Undoubtedly, origins, heredity, and the strengths invested in education influence a person’s ability to succeed in adulthood. At the same time, success in life is affected by a unique combination of intellectual capacity and emotional sensitivity, where one’s feelings and desires are not used destructively but to achieve long-term goals. One of the main components of emotional intelligence is knowing one’s weaknesses and strengths and co-existing with them calmly and managing emotions, and limiting their destructive impact on oneself.

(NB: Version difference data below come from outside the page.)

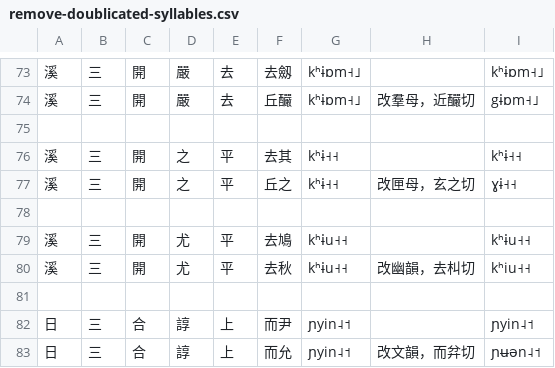
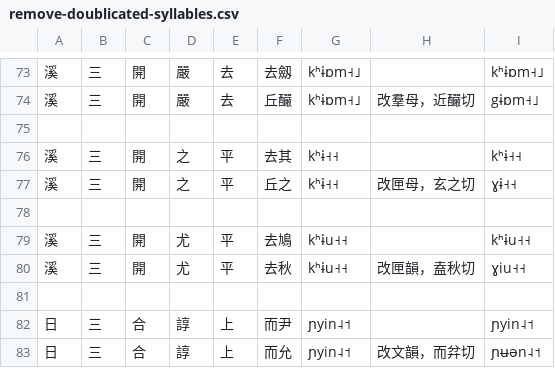
Before and after one commit to uliloewi/zhong1gu3li3in1, a CSV file: zhongguliin/remove-doublicated-syllables.csv, drawn as a sheet; only a part is shown, gaps mark what is left out.

```diff
--- a/zhongguliin/remove-doublicated-syllables.csv
+++ b/zhongguliin/remove-doublicated-syllables.csv
@@ -79,3 +79,3 @@
 溪,三,開,尤,平,去鳩,kʰɨu˧˧,,kʰɨu˧˧
-溪,三,開,尤,平,去秋,kʰɨu˧˧,改幽韻，去朻切,kʰiu˧˧
+溪,三,開,尤,平,去秋,kʰɨu˧˧,改匣韻，盍秋切,ɣiu˧˧
 ,,,,,,,,
```
Also changed, not shown: zhongguliin/do1in1zy4.csv.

Whatever one’s university degree or upbringing, it is the ability to control one’s feelings and notice the feelings of others that will affect one’s ability to establish relationships in personal life and business, gain influence, and lead a team, and start a family.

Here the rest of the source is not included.